Capitol Hill Pub Receives Liquor License After Agreeing to Bar Former Partner
The Alibi pub near the U.S. Capitol will soon be able to serve alcohol after the owners’ application for a liquor license was approved by the District Alcoholic Beverage Regulation Administration.
The license was granted on the condition that Martin Scahill, a former business partner of the owners, is barred from any involvement with the pub. Scahill was a part owner of My Brother’s Place, a bar that used to occupy the building at 237 2nd Street NW but shut down after failing to pay fines for multiple charges of serving alcohol to minors.
Rachel Traverso, who, along with her father Richard Traverso, owns The Alibi, was previously engaged to Scahill and was an employee at My Brother’s Place, according to the ABRA order.
The order detailed numerous penalties levied against My Brother’s Place during its “sad and sordid history.”
“The litany of misdeeds committed at the establishment includes multiple incidents of illegal alcohol sales to large numbers of minors and the intentional sale of age identifying wristbands to minors by employees so that the minors could buy alcohol inside the establishment,” the ABRA order says.
My Brother’s Place developed a reputation for serving to minors, particularly among Catholic University students, who reported being served alcohol without showing ID or after showing poor-quality fake identification, according to ABRA. The owners of My Brother’s Place still owe $16,500 in unpaid fines related to these charges.
After My Brother’s Place closed, Scahill applied for a license for a new eatery at the location. Scahill was accused by the alcohol board of being unfit to receive a license based on his history with My Brother’s Place, but a hearing was never held as Scahill revoked his application.
The license process for The Alibi was delayed as the regulation board attempted to determine Scahill’s involvement with the new company that owns and operates the pub. Ultimately, the owners offered to obtain an order barring Scahill from the location and any involvement with the company for five years.
The barring notice requires the owners of The Alibi to call the police if Scahill is on the premises and prevents Scahill from doing any paid or unpaid work for the company.
On Wednesday, ABRA accepted the barring notice against Scahill and granted the pub a license to serve alcohol on the condition that they adhere to the terms of the notice.

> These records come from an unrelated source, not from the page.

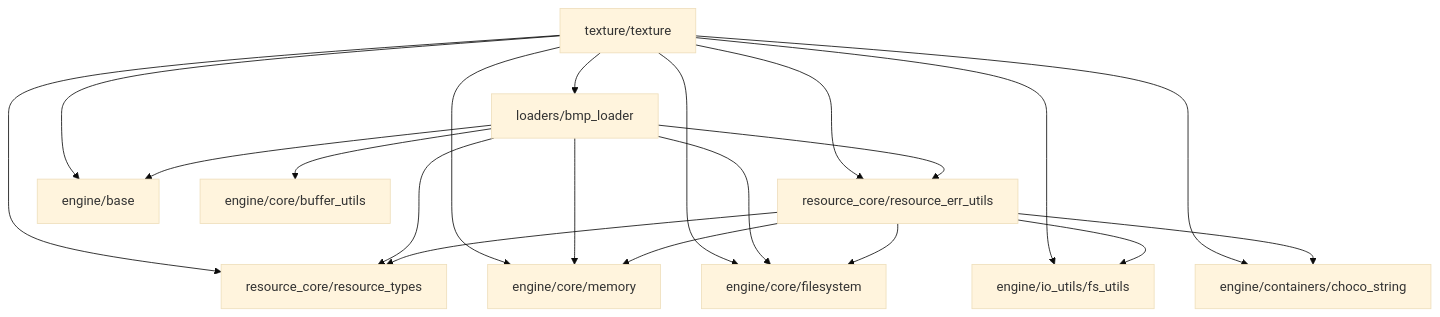
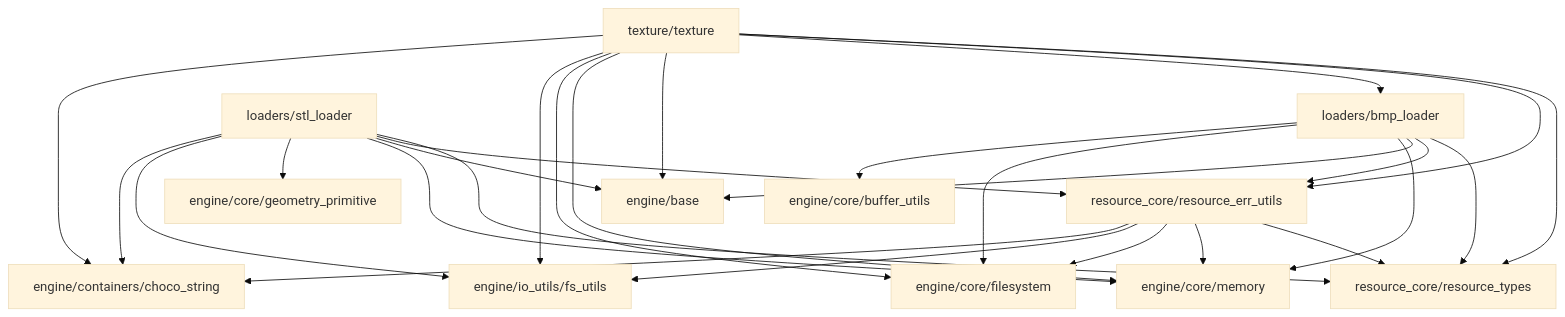
One commit to chocolate-pie24/gl_choco_engine changed the diagram in docs/architecture/resource/architecture_en.md. Above: the diagram before and after it, drawn with Mermaid (base theme). The commit also changed other lines of this file and 2 other files, not shown here.

````diff
--- a/docs/architecture/resource/architecture_en.md
+++ b/docs/architecture/resource/architecture_en.md
@@ -26,36 +30,46 @@
 ```mermaid
 graph TD
   RESOURCE_TYPES[resource_core/resource_types]
   RESOURCE_ERR_UTILS[resource_core/resource_err_utils]
   BMP_LOADER[loaders/bmp_loader]
+  STL_LOADER[loaders/stl_loader]
   TEXTURE[texture/texture]
 
   BASE[engine/base]
   CORE_MEMORY[engine/core/memory]
   CORE_FILESYSTEM[engine/core/filesystem]
   CORE_BUFFER_UTILS[engine/core/buffer_utils]
+  CORE_GEOMETRY[engine/core/geometry_primitive]
   IO_UTILS[engine/io_utils/fs_utils]
   CONTAINERS[engine/containers/choco_string]
 
   RESOURCE_ERR_UTILS --> RESOURCE_TYPES
   RESOURCE_ERR_UTILS --> CORE_MEMORY
   RESOURCE_ERR_UTILS --> CORE_FILESYSTEM
   RESOURCE_ERR_UTILS --> IO_UTILS
   RESOURCE_ERR_UTILS --> CONTAINERS
 
   BMP_LOADER --> RESOURCE_TYPES
   BMP_LOADER --> RESOURCE_ERR_UTILS
   BMP_LOADER --> BASE
   BMP_LOADER --> CORE_MEMORY
   BMP_LOADER --> CORE_FILESYSTEM
   BMP_LOADER --> CORE_BUFFER_UTILS
 
+  STL_LOADER --> RESOURCE_TYPES
+  STL_LOADER --> RESOURCE_ERR_UTILS
+  STL_LOADER --> BASE
+  STL_LOADER --> CORE_MEMORY
+  STL_LOADER --> CORE_GEOMETRY
+  STL_LOADER --> IO_UTILS
+  STL_LOADER --> CONTAINERS
+
   TEXTURE --> RESOURCE_TYPES
   TEXTURE --> RESOURCE_ERR_UTILS
   TEXTURE --> BMP_LOADER
   TEXTURE --> BASE
   TEXTURE --> CORE_MEMORY
   TEXTURE --> CORE_FILESYSTEM
   TEXTURE --> IO_UTILS
   TEXTURE --> CONTAINERS
 ```
````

The pub, which has operated as a restaurant without liquor since March 2015, does not have a set drink menu yet. However, a sample preview menu on their website lists a mix of American and British craft beers as well as a cocktail menu.
The owners of The Alibi could not immediately be reached for comment.
Photo via The Alibi